Valley Bounty, September 14: Sweet Corn
Get your fill of sweet corn in the next couple of weeks, because there won’t be any more, fresh and on the cob, until next July! One of the best things about this shoulder season is that you can combine summer and fall flavors. Try sweet corn, winter squash, and tomatillo enchiladas, or corn, sausage, and roasted peppers on a pizza. Although it’s not the same as summer’s corn-on-the-cob, corn freezes easily for winter use.
CISA’s list of sweet corn growers and farmstands selling sweet corn is here.
Sweet corn, winter squash, and tomatillo enchiladas. This recipe calls for a half a cup of canned corn. I use more, and I use fresh in the fall or frozen in the winter. Usually I peel and cube the squash and roast it with the onions, rather than roasting the squash whole and cooking the onions on the stove. If you don’t like peeling squash, you may find the method used in the original recipe easier. The tomatillo sauce used here is made with chicken broth. You could also use any vegetarian tomatillo sauce or salsa that you like. In either case, if you make the sauce now and freeze it, this is an easy winter meal.
Corn and sausage pizza: Cut the corn off the cob and sauté with garlic, onions, and sausage Or roast it with onions and peppers and cook the sausage on the stovetop. Spread the vegetables and sausage on a pizza crust, add some thyme or rosemary, and sprinkle with mozzarella. Bake in a hot oven until the edges are crisp and the cheese is melty.
Corn is easy to freeze and it’s great to have it in the winter. To freeze corn, steam or boil it just as you would to eat it. My copy of Putting Food By recommends 6 minutes of boiling, but I wouldn’t boil just-picked corn that long even if I were going to eat it right away. I steam for a couple of minutes, then put the cobs into a sinkful of cold water. Since there’s all that hot cob in there, using two sinks side-by-side can help to cool the corn quickly if you are doing a lot. Some people rig up systems to siphon water from one sink to another, but I just move the corn from one sink to another and keep adding cool water.
Cut the corn off the cob with a sharp knife (it’s messy), put it in ziplock bags or other containers, and put it in your freezer. I like to freeze corn in pre-measured one or two cup portions.
Corn is a forgiving frozen vegetable. If you have extra after cooking corn on the cob for dinner, cut it off the cob and stick it in the freezer.
My favorite use for frozen corn is in cornbread. I like the recipe in Mark Bittman’s How to Cook Everything and opt to make it with very little sugar, as in the “old fashioned variation” in this on-line recipe.

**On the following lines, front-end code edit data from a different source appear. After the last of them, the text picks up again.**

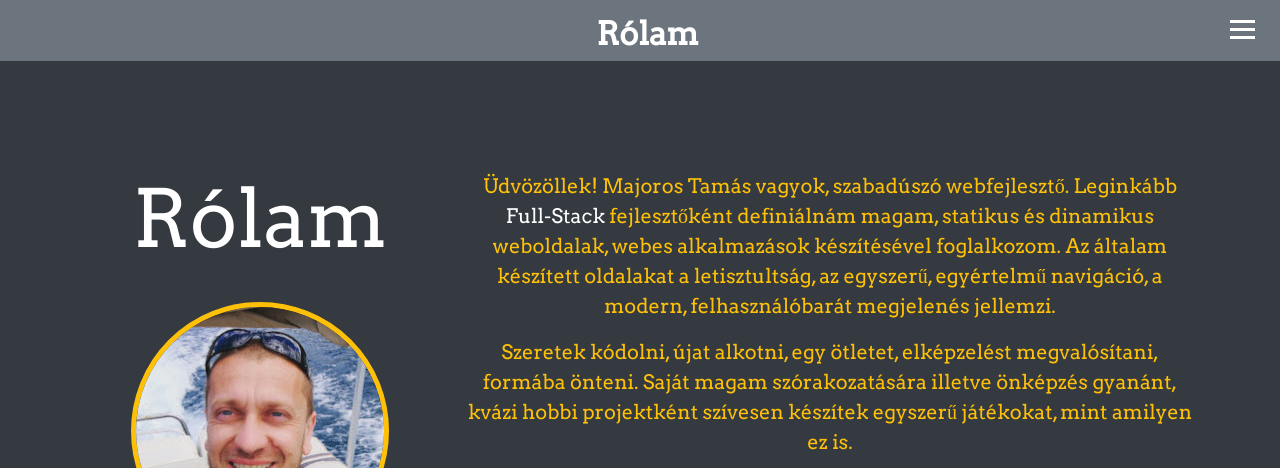
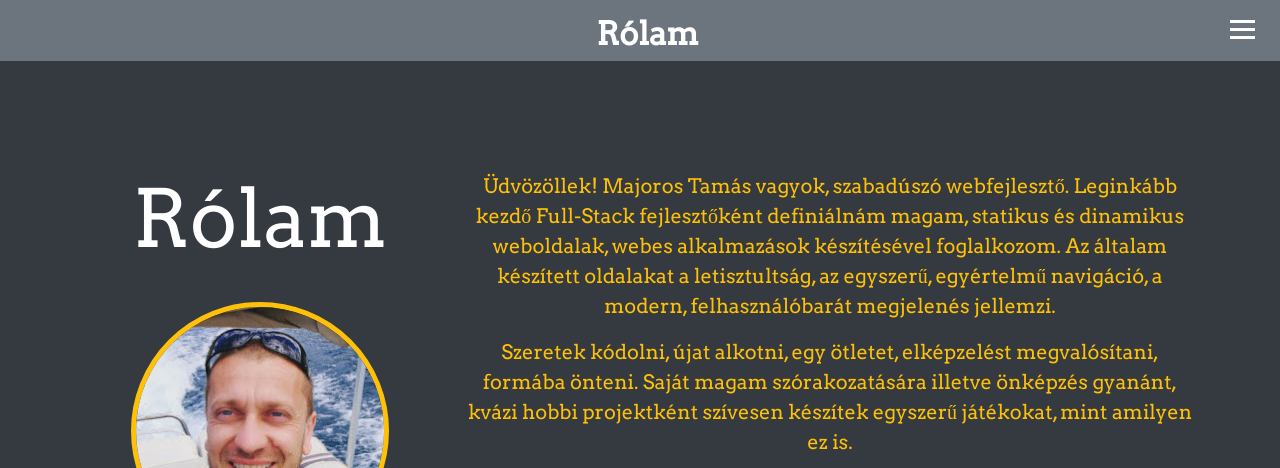
Before and after one commit to Maja0426/type-game, a website: page dist/about.html in a window 1280 px wide. Shown: the top 468 px of the page. Drawn offline with nearby package versions, Linux system fonts and the light colour scheme.

Commit message:
Modify about text

```diff
--- a/dist/about.html
+++ b/dist/about.html
@@ -62,7 +62,7 @@
           <img class="img-fluid" src="./img/portrait.jpg" alt="">
         </div>
         <div class="col-lg-8 lead text-warning text">
-          <p>Üdvözöllek! Majoros Tamás vagyok, szabadúszó webfejlesztő. Leginkább <span class="text-white">Full-Stack</span>
+          <p>Üdvözöllek! Majoros Tamás vagyok, szabadúszó webfejlesztő. Leginkább kezdő Full-Stack
             fejlesztőként definiálnám magam, statikus és dinamikus weboldalak, webes alkalmazások készítésével
             foglalkozom. Az általam készített oldalakat a letisztultság, az egyszerű, egyértelmű navigáció, a modern,
             felhasználóbarát megjelenés jellemzi.</p>
```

It’s especially good made with freshly ground, locally grown dry corn (find sources here; some vegetable CSAs also provide dry corn). Whatever cornmeal you use, it’s a great cornbread and even better with a cup of frozen sweet corn added to it. No need to thaw the corn before mixing it into the batter, although it will cook slower with frozen corn.

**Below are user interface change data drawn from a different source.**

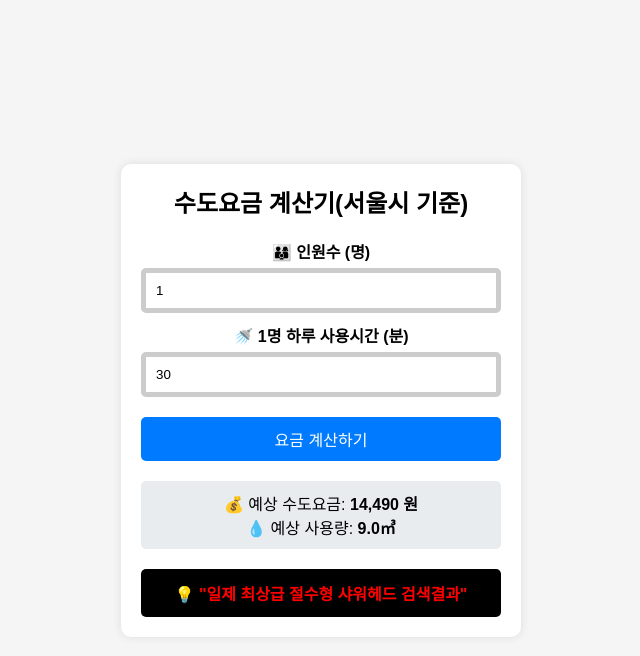
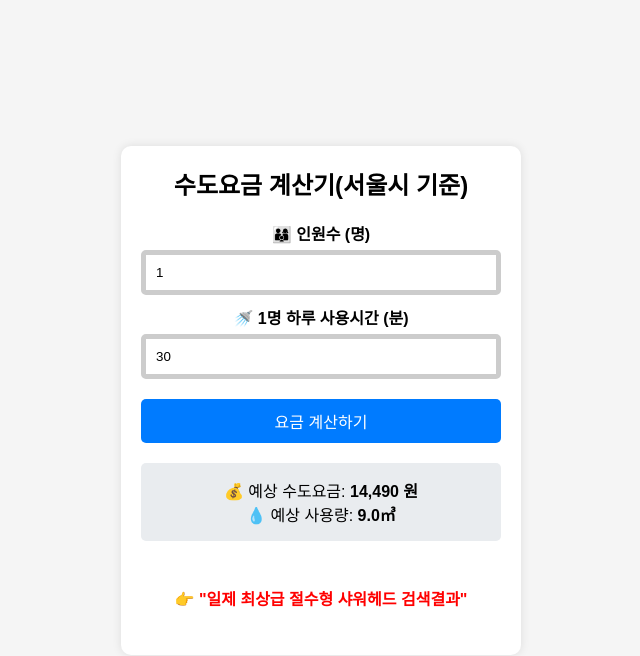
Before and after one commit to maroco122/showerhead, a plain HTML site: page index.html in a window 1280 px wide. Both pictures are taken after a click on the button "요금 계산하기". Shown: the whole page, without its empty margins (319-959 px from the left). Drawn offline with Linux system fonts and the light colour scheme.

Commit message:
Update index.html

```diff
--- a/index.html
+++ b/index.html
@@ -58,15 +58,15 @@
         }
         .result {
             margin-top: 20px;
-            padding: 10px;
+            padding: 15px;
             background: #e9ecef;
             border-radius: 5px;
         }
         /* 절수형 샤워헤드 버튼 스타일 */
         .blink-button {
             width: 100%;
-            padding: 12px;
-            background: black;
+            padding: 25px;
+            background: white;
             color: red;
             border: none;
             border-radius: 5px;
@@ -98,7 +98,7 @@
         <div class="result" id="result">💧 수도요금 결과가 여기에 표시됩니다.</div>
 
         <!-- 절수형 샤워헤드 확인하기 버튼 (처음에는 숨김) -->
-        <button class="blink-button" onclick="openRandomLink()" id="blinkButton">💡 "일제 최상급 절수형 샤워헤드 검색결과"</button>
+        <button class="blink-button" onclick="openRandomLink()" id="blinkButton">👉 "일제 최상급 절수형 샤워헤드 검색결과"</button>
     </div>
 
     <script>
```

We also mix frozen corn with other frozen vegetables and steam or sauté to serve; add it to soups and stews; and use it to make a simple potato, corn and bacon chowder.
CISA’s food preservation resource page is here.